▶ _Exercise details_: Look through the entries below and count the lines that contain "ansioluettelo". Reply with that number only.

▶ _Available data_:
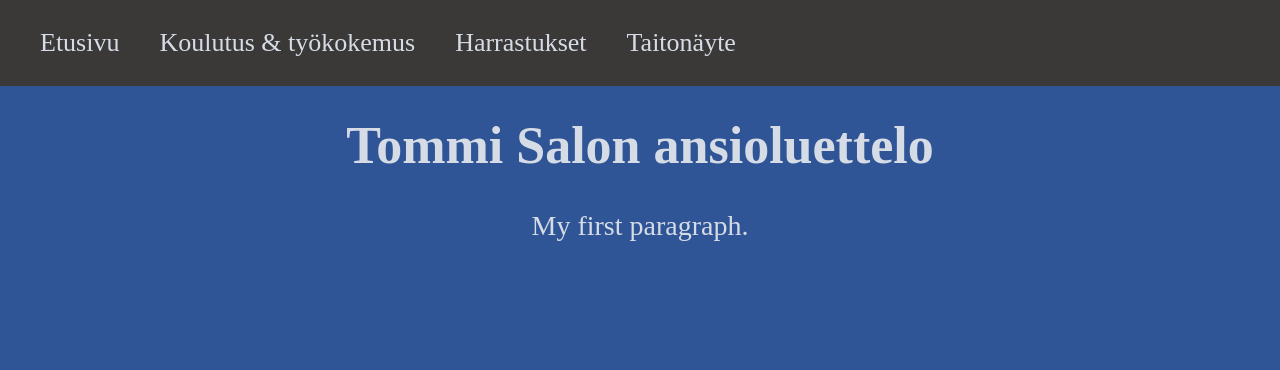
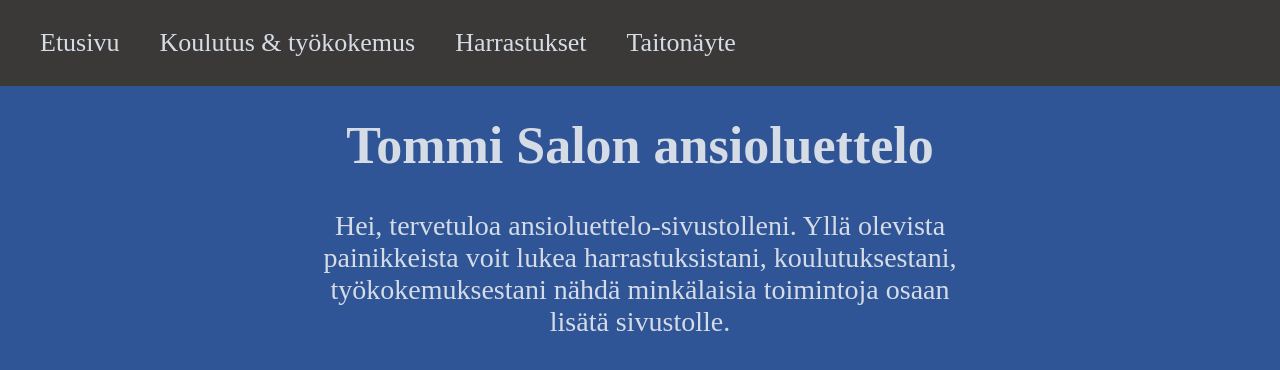
Before and after one commit to TommiSalo02/TommiSalo02.github.io, a plain HTML site: page index.html in a window 1280 px wide. Drawn offline with Linux system fonts and the light colour scheme.

Commit message:
leipatekstitesti

```diff
--- a/index.html
+++ b/index.html
@@ -19,7 +19,13 @@
   </ul>
 
   <h1>Tommi Salon ansioluettelo</h1>
-  <p>My first paragraph.</p>
+
+  <div class="leipateksti1">
+    <p>Hei, tervetuloa ansioluettelo-sivustolleni.
+      Yllä olevista painikkeista voit lukea harrastuksistani, koulutuksestani, työkokemuksestani
+       nähdä minkälaisia toimintoja osaan lisätä sivustolle.</p>
+  </div>
+
 
 </body>
 
--- a/tyylit.css
+++ b/tyylit.css
@@ -1,6 +1,6 @@
 body {
     background-color: rgb(47, 85, 151);
-    margin:0 auto;
+    margin: auto;
   }
 
   h1 {
@@ -17,6 +17,11 @@ body {
     font-size: 28px;
     font-family: "Times New Roman", Times, serif;
   }
+
+  .leipateksti1 {
+  margin: auto;
+  max-width: 50%;
+}
 
   ul.topnav {
     list-style-type: none;
```
Also changed, not shown: Uusi tekstiasiakirja.txt.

▶ _Written solution_: 2